Important findings have emerged from this course of study pertaining to different aspects of demographic reconstruction. Demographic responses to both anthropogenic and natural environmental pressures are dictated by magnitude, duration, and species-specific life-history characteristics. For B. mysticetus, long generation time and dietary strategy are life-history characteristics that appear to be central to this species' demographic history. While long generation time served as a buffer to population bottleneck effects, putative long-term changes in Arctic carrying capacity drove a dynamic historic demography that is readily detected using a variety of statistical approaches.
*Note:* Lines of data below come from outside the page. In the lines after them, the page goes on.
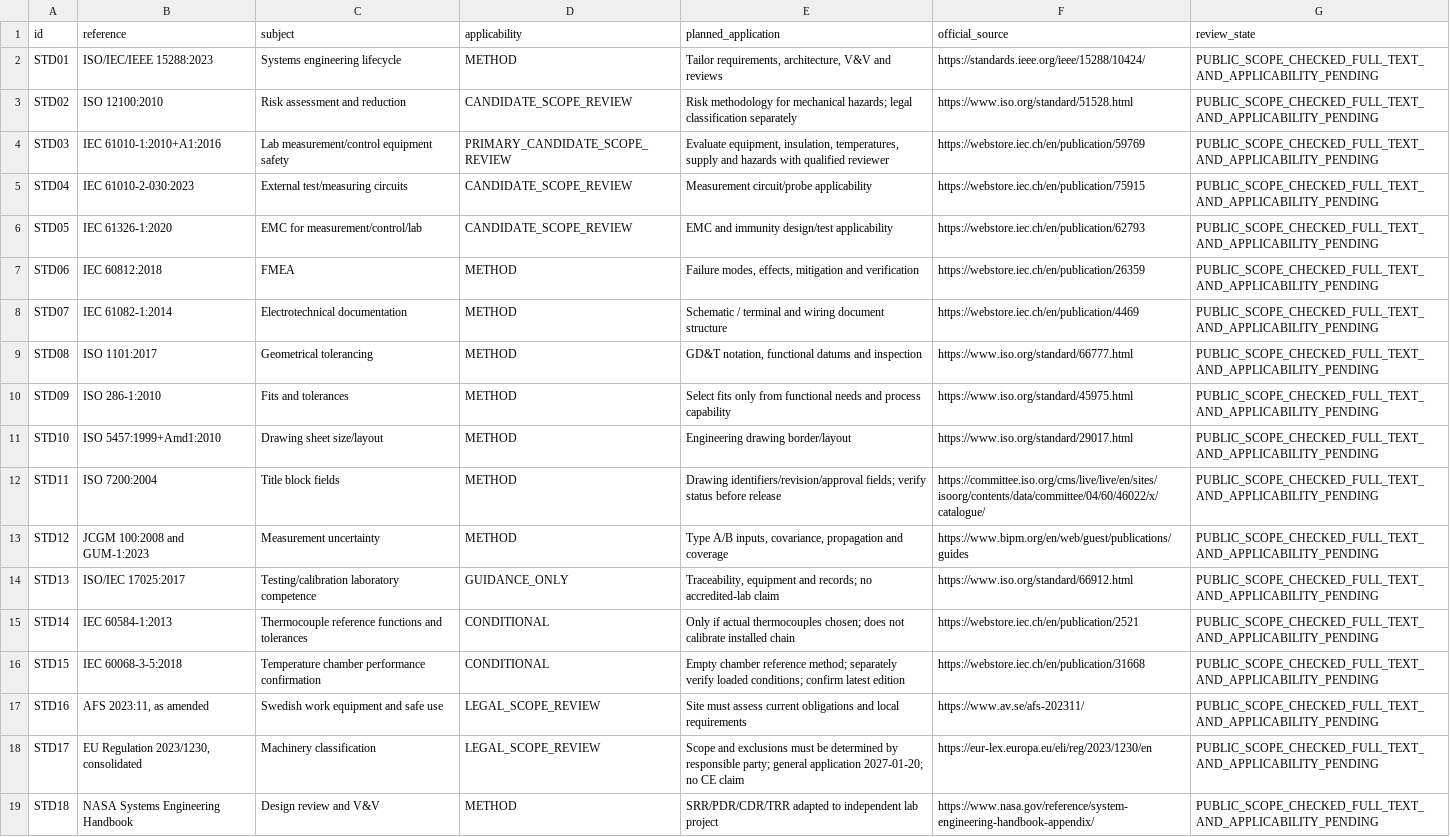
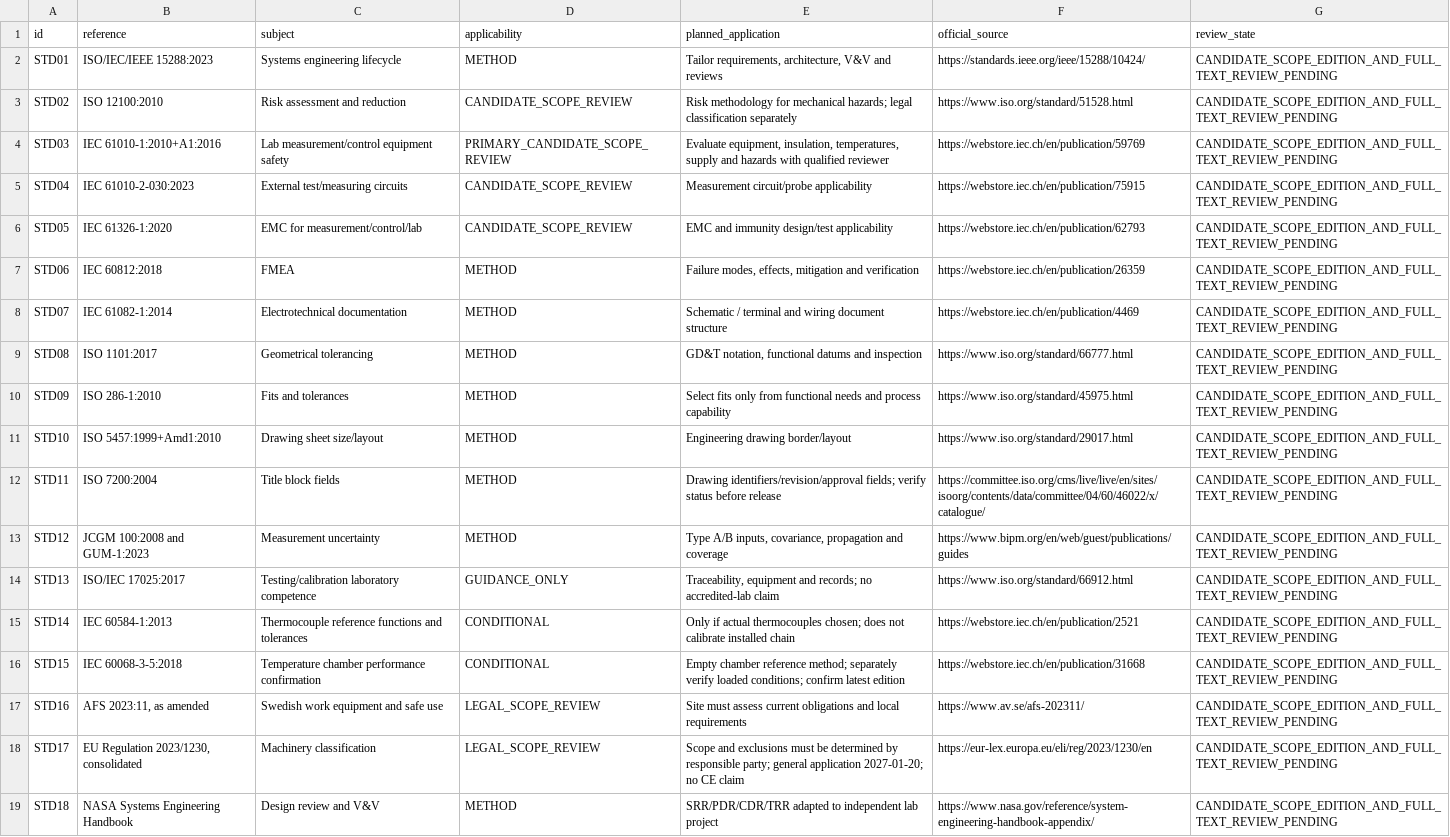
Before and after one commit to Open-Energy-Methods/electronics-bench-testing, a CSV file: 18_rig_engineering/safety/RIG-STD-001_standards.csv, drawn as a sheet; the diff names each change by its address in the sheet, - before the commit and + after, or states it on an @@ line.

Commit message:
docs: separate candidate standards from verified public-scope references and link the OPEP umbrella

```diff
--- a/18_rig_engineering/safety/RIG-STD-001_standards.csv
+++ b/18_rig_engineering/safety/RIG-STD-001_standards.csv
-G2:G19 (review_state): PUBLIC_SCOPE_CHECKED_FULL_TEXT_AND_APPLICABILITY_PENDING
+G2:G19 (review_state): CANDIDATE_SCOPE_EDITION_AND_FULL_TEXT_REVIEW_PENDING
```
Also changed, not shown: 1 other file.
We acknowledge the efforts of the Alaska Eskimo Whaling Commission (AEWC) for helping secure funding for genetic and stock structure studies through NOAA (Award Number: NA05NMF4391108). The North Slope Borough Department of Wildlife Management also contributed substantial funding for this study. We thank the whale hunters of Alaska and Russia for their collaboration and support. We appreciate the efforts of our collaborators and their support staff at the AEWC, NMML, NOAA SWFSC, Colorado State University, Purdue University, Texas A&M University, University of Washington, and North Slope Borough for supporting the bowhead genetic/stock structure research. We are grateful to the late Alaska Senator Ted Stevens for his support of our work; and Stanley Speaks with the Bureau of Indian Affairs for helping secure additional funding (through BIA) for this project. The National Park Services Program, Shared Beringian Heritage Program for funding support for the biopsy work in Chukotka (through the North Slope Borough) for the years 2003–2006. The bowhead whale photograph was taken under Scientific Research Permit 782-1719 issued to NMML under the provisions of the US Marine Mammal Protection Act and Endangered Species Act.

Conflict of Interest

None declared.

Appendix 1

Sample identifications and corresponding haplotypes for each mitochondrial gene region. Haplotype sequences are available at Genbank under accession numbers [numbers pending]. Lettering within each sample ID indicates collection locality, with B = Barrow, KK = Kaktovik, G = Gambell, S = Savoonga, N = Nuiqsut, H = Point Hope, WW = Wainwright.